When the Gulf Oil spill happened, the public was outraged. There was a worldwide outcry of concern for marine life and marine preservation as the Gulf Oil spill contaminated miles of pristine ocean and its surrounding areas. However, there is an even bigger problem affecting marine life. It is being done for the sake of fashion and exotic home décor. An estimated 70-90% of marine aquariums are collected illegally using poisonous cyanide. Other poisons such as bleach, formalin, and gasoline are also used. This not only reduces biodiversity but also removes key components of the reef ecosystem, including algae grazers, which help maintain ecosystem health. Coral reefs contain some of the largest diversity of life in the world. They are home to thousands of different plants and animals. For example, coral reefs in the Florida Keys sustain 500 species of fish, more than 1700 species of mollusks, five species of sea turtles, and hundreds of species of sponges. Did you know that fish feel pain, as do crustaceans and other invertebrates? Coral reefs are typically found at a depth less than 150 feet so that they are reachable by sunlight. Corals contain microscopic algae, called zooxanthellae, that provide the coral with food and give them their vibrant colors. On average, they grow about 1 mm to 4cm per year. In this segment of The Organic View Radio Show, host, June Stoyer will speak to Dr. Dan Thornhill, Coral Reef Marine Scientist from Defenders of Wild Life about this crisis. If you are not receiving our most recent interviews, please re-subscribe to our new Official RSS feed on iTunes, Youtube or you visit our podcast archives which can be found at www.theorganicview.com. Thank you! Stay tuned.Dr Dan Thornhill | coral reef | ocean | marine life | coral jewelry trade

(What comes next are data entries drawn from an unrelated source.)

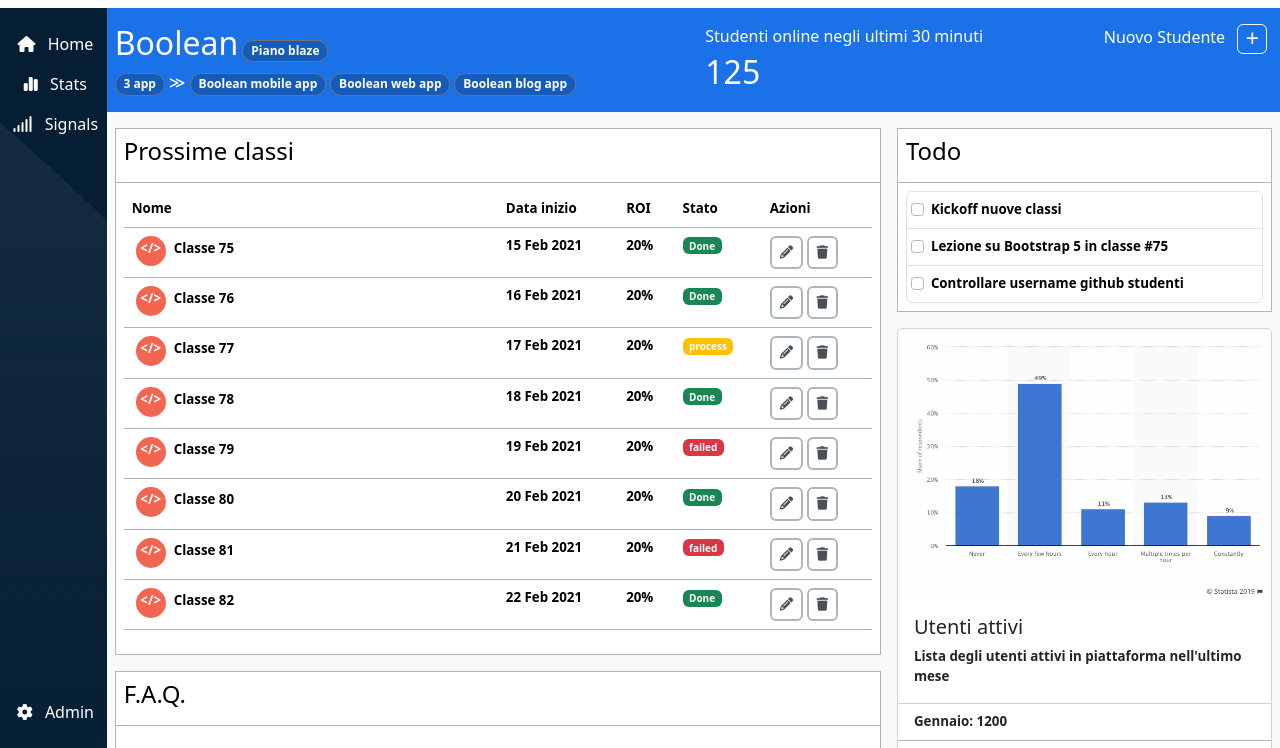
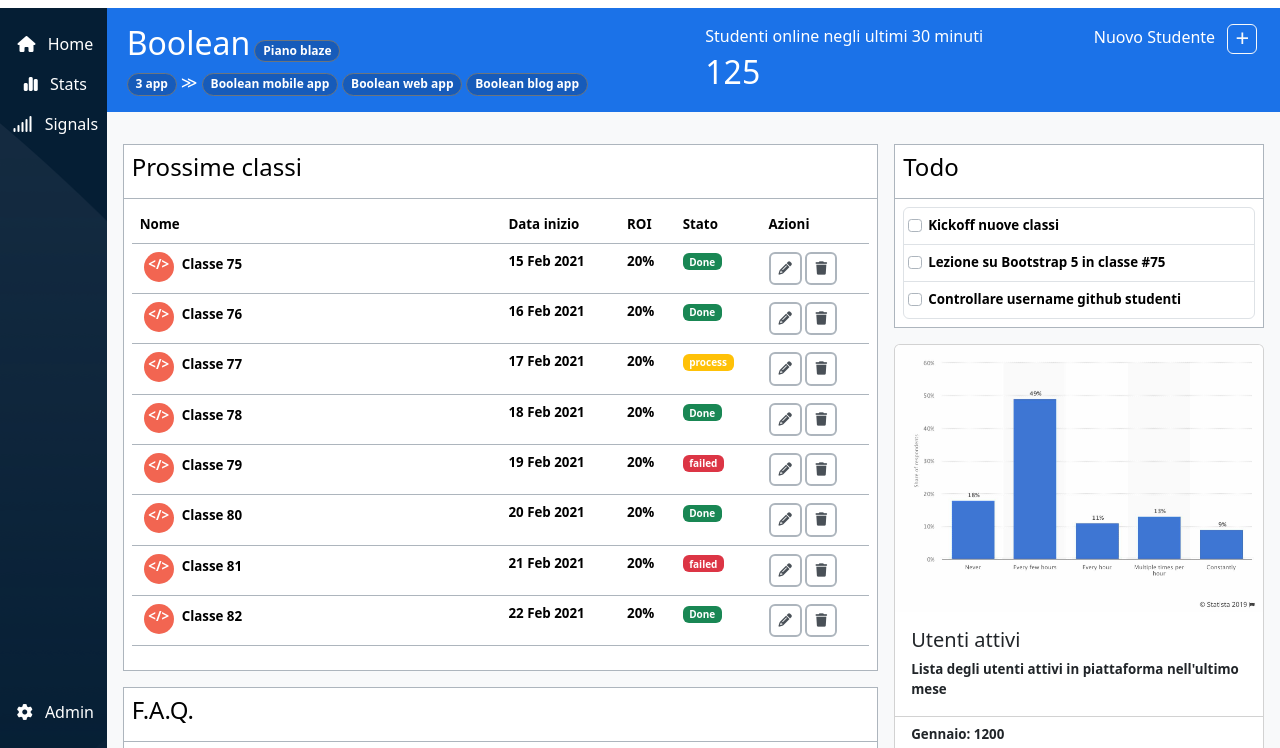
Before and after one commit to AlvaroArbaiza/html-css-bootstrap-dashboard, a plain HTML site: page index.html in a window 1280 px wide. Shown: the part 52-800 px from the top of the page. Drawn offline with nearby package versions, Linux system fonts and the light colour scheme.

Commit message:
Refactoring e pulizia del codice html e css

```diff
--- a/assets/css/style.css
+++ b/assets/css/style.css
@@ -82,11 +82,13 @@ main #prossime-classi table tbody tr td .icona-classe::before {
     background-color: #f26551;
 }
 
+/* nested table - icons azioni */
 main #prossime-classi table .fa-solid:hover {
     cursor: pointer;
     background-color: lightgrey;
 }
 
+/* Offcanvas on mobile responsive */
 main #header-main .offcanvas-end {
     width: 100%;
 }
--- a/index.html
+++ b/index.html
@@ -99,8 +99,6 @@
                 </div>
             </div>
         </div>
-
-
     </header>
 
     <div id="container-sbar-main" class="container-fluid">
@@ -145,14 +143,15 @@
                         <span class="d-none d-md-inline-block ms-3 ms-lg-2">Admin</span>
                     </a>
                 </div>
-
             </aside>
 
             <!-- MAIN -->
             <main class="col-10 col-sm-11 col-md-10 col-lg-11 p-0 overflow-y-auto bg-body-tertiary">
 
+                <div class="container-fluid m-0 p-0">
+
                     <!-- head -->
-                <section id="header-main" class="row text-white d-flex flex-column flex-sm-row flex-sm-nowrap py-3 px-2 row-gap-3">
+                    <section id="header-main" class="row text-white flex-column flex-sm-row flex-sm-nowrap m-0 py-3 px-2 row-gap-3">
 
                         <!-- nuovo studente -->
                         <div id="nuovo-studente" class="col col-lg-2 order-3 text-sm-center">
@@ -289,7 +288,7 @@
                                 <span>&#8811;</span>
                                 <span class="badge rounded-pill bg-badge-main btn btn-secondary fw-semibold d-md-none">&#43;</span>
 
-                            <!-- hidden on mobile and tablet -->
+                                <!-- hidden only on mobile and tablet -->
                                 <span class="badge rounded-pill bg-badge-main btn btn-secondary fw-semibold d-none d-md-inline-block">Boolean mobile app</span>
                                 <span class="badge rounded-pill bg-badge-main btn btn-secondary fw-semibold d-none d-md-inline-block">Boolean web app</span>
                                 <span class="badge rounded-pill bg-badge-main btn btn-secondary fw-semibold d-none d-md-inline-block">Boolean blog app</span>
@@ -304,8 +303,9 @@
                     </section>
 
                     <!-- body -->
-                <div class="row py-3 px-2 g-3">
+                    <div class="row m-0 py-3 px-2 g-3">
 
+                        <!-- left side after 992px -->
                         <div class="col-12 col-lg-8 d-flex flex-column gap-3">
 
                             <!-- prossime classi -->
@@ -342,8 +342,8 @@
                                                     </thead>
 
                                                     <tbody>
+                                                        <tr>
 
-                                                    <tr>
                                                             <!-- nome -->
                                                             <td>
                                                                 <span class="icona-classe fw-semibold ms-1">Classe 75</span>
@@ -360,7 +360,7 @@
                                                             <td>
                                                                 <span class="badge text-bg-success">Done</span>
                                                             </td>
-                                                        <!-- azione -->
+                                                            <!-- azioni -->
                                                             <td>
                                                                 <i class="fa-solid fa-pencil text-dark-emphasis border border-2 rounded border-dark-subtle p-2"></i>
                                                                 <i class="fa-solid fa-trash text-dark-emphasis border border-2 rounded border-dark-subtle p-2"></i>
@@ -384,7 +384,7 @@
                                                             <td>
                                                                 <span class="badge text-bg-success">Done</span>
                                                             </td>
-                                                        <!-- azione -->
+                                                            <!-- azioni -->
                                                             <td>
                                                                 <i class="fa-solid fa-pencil text-dark-emphasis border border-2 rounded border-dark-subtle p-2"></i>
                                                                 <i class="fa-solid fa-trash text-dark-emphasis border border-2 rounded border-dark-subtle p-2"></i>
@@ -408,7 +408,7 @@
                                                             <td>
                                                                 <span class="badge text-bg-warning text-white">process</span>
                                                             </td>
-                                                        <!-- azione -->
+                                                            <!-- azioni -->
                                                             <td>
                                                                 <i class="fa-solid fa-pencil text-dark-emphasis border border-2 rounded border-dark-subtle p-2"></i>
                                                                 <i class="fa-solid fa-trash text-dark-emphasis border border-2 rounded border-dark-subtle p-2"></i>
@@ -432,7 +432,7 @@
                                                             <td>
                                                                 <span class="badge text-bg-success">Done</span>
                                                             </td>
-                                                        <!-- azione -->
+                                                            <!-- azioni -->
                                                             <td>
                                                                 <i class="fa-solid fa-pencil text-dark-emphasis border border-2 rounded border-dark-subtle p-2"></i>
                                                                 <i class="fa-solid fa-trash text-dark-emphasis border border-2 rounded border-dark-subtle p-2"></i>
@@ -456,7 +456,7 @@
                                                             <td>
                                                                 <span class="badge text-bg-danger">failed</span>
                                                             </td>
-                                                        <!-- azione -->
+                                                            <!-- azioni -->
                                                             <td>
                                                                 <i class="fa-solid fa-pencil text-dark-emphasis border border-2 rounded border-dark-subtle p-2"></i>
                                                                 <i class="fa-solid fa-trash text-dark-emphasis border border-2 rounded border-dark-subtle p-2"></i>
@@ -480,7 +480,7 @@
                                                             <td>
                                                                 <span class="badge text-bg-success">Done</span>
                                                             </td>
-                                                        <!-- azione -->
+                                                            <!-- azioni -->
                                                             <td>
                                                                 <i class="fa-solid fa-pencil text-dark-emphasis border border-2 rounded border-dark-subtle p-2"></i>
                                                                 <i class="fa-solid fa-trash text-dark-emphasis border border-2 rounded border-dark-subtle p-2"></i>
@@ -504,7 +504,7 @@
                                                             <td>
                                                                 <span class="badge text-bg-danger">failed</span>
                                                             </td>
-                                                        <!-- azione -->
+                                                            <!-- azioni -->
                                                             <td>
                                                                 <i class="fa-solid fa-pencil text-dark-emphasis border border-2 rounded border-dark-subtle p-2"></i>
                                                                 <i class="fa-solid fa-trash text-dark-emphasis border border-2 rounded border-dark-subtle p-2"></i>
@@ -528,7 +528,7 @@
                                                             <td>
                                                                 <span class="badge text-bg-success">Done</span>
                                                             </td>
-                                                        <!-- azione -->
+                                                            <!-- azioni -->
                                                             <td>
                                                                 <i class="fa-solid fa-pencil text-dark-emphasis border border-2 rounded border-dark-subtle p-2"></i>
                                                                 <i class="fa-solid fa-trash text-dark-emphasis border border-2 rounded border-dark-subtle p-2"></i>
@@ -536,11 +536,9 @@
                                                         </tr>
                                                     </tbody>
                                                 </table>
-
                                             </td>
                                         </tr>
                                     </tbody>
-
                                 </table>
                             </section>
 
@@ -567,12 +565,14 @@
 
                                                     <div class="accordion-item">
 
+                                                        <!-- question -->
                                                         <h2 class="accordion-header" id="flush-headingOne">
                                                             <button class="accordion-button collapsed fw-semibold" type="button" data-bs-toggle="collapse" data-bs-target="#flush-collapseOne" aria-expanded="false" aria-controls="flush-collapseOne">
                                                                 Come aggiungere un nuovo studente&#63;
                                                             </button>
                                                         </h2>
 
+                                                        <!-- answer -->
                                                         <div id="flush-collapseOne" class="accordion-collapse collapse" aria-labelledby="flush-headingOne" data-bs-parent="#accordionFlushExample">
                                                             <div class="accordion-body">
                                                                 <p>
@@ -584,12 +584,14 @@
 
                                                     <div class="accordion-item">
 
+                                                        <!-- question -->
                                                         <h2 class="accordion-header" id="flush-headingTwo">
                                                             <button class="accordion-button collapsed fw-semibold" type="button" data-bs-toggle="collapse" data-bs-target="#flush-collapseTwo" aria-expanded="false" aria-controls="flush-collapseTwo">
                                                                 Come posso accedere alle informazioni del mio account&#63;
                                                             </button>
                                                         </h2>
 
+                                                        <!-- answer -->
                                                         <div id="flush-collapseTwo" class="accordion-collapse collapse" aria-labelledby="flush-headingTwo" data-bs-parent="#accordionFlushExample">
                                                             <div class="accordion-body">
                                                                 <p>
@@ -598,13 +600,17 @@
                                                             </div>
                                                         </div>
                                                     </div>
+
                                                     <div class="accordion-item">
 
+                                                        <!-- question -->
                                                         <h2 class="accordion-header" id="flush-headingThree">
                                                             <button class="accordion-button collapsed fw-semibold" type="button" data-bs-toggle="collapse" data-bs-target="#flush-collapseThree" aria-expanded="false" aria-controls="flush-collapseThree">
                                                                 Posso usare questa dashboard da mobile&#63;
                                                             </button>
                                                         </h2>
+
+                                                        <!-- answer -->
                                                         <div id="flush-collapseThree" class="accordion-collapse collapse" aria-labelledby="flush-headingThree" data-bs-parent="#accordionFlushExample">
                                                             <div class="accordion-body">
                                                                 <p>
@@ -618,12 +624,10 @@
                                         </tr>
                                     </tbody>
                                 </table>
-
-
-
                             </section>
                         </div>
 
+                        <!-- right side after 992px -->
                         <div class="col-12 col-lg-4 d-flex flex-column gap-3">
 
                             <!-- todolist -->
@@ -672,7 +676,6 @@
                                         </tr>
                                     </tbody>
                                 </table>
-
                             </section>
 
                             <!-- card grafico -->
@@ -701,7 +704,7 @@
                             </section>
                         </div>
                     </div>
-
+                </div>
             </main>
         </div>
     </div>
```
Lines whose indentation alone changed are shown as unchanged.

In the world of beekeeping, neonicotinoids have maintained the spotlight as the scientific evidence continues to grow regarding the decline of the worlds bee population. Neonicotinoids are defined by the EPA as a class of insecticides with a common mode of action that affects the central nervous system of insects, causing paralysis and death. All of the neonicotinoids were registered after 1984 and were not subject to reregistration. Some uncertainties have been identified since their initial registration regarding the potential environmental fate and effects of neonicotinoid pesticides, particularly as they relate to pollinators. Data suggests that neonicotinic residues can accumulate in pollen and nectar of treated plants and may represent a potential exposure to pollinators. Adverse effects data as well as beekill incidents have also been reported, highlighting the potential direct and/or indirect effects of neonicotinic pesticides. Therefore, among other refinements to ecological risk assessment during registration review, the Agency will consider potential effects of the neonicotinoids to honeybees and other pollinating insects. Dr. David Goulson, Professor of Biological Sciences at the University of Sterling and his team have conducted new research titled “Neonicotinoid pesticide reduces bumble bee colony growth and queen production.” In this special series called “The Neonicotinoid View”, hosts, June Stoyer and special co- host, Tom Theobald will be joined today by Dr. David Goulson, Professor of Biological Sciences at the University of Sterling to discuss his research. Stay tuned!Professor Dave Goulson | neonicotinoids | The Neonicotinoid View | Tom Theobald | June Stoyer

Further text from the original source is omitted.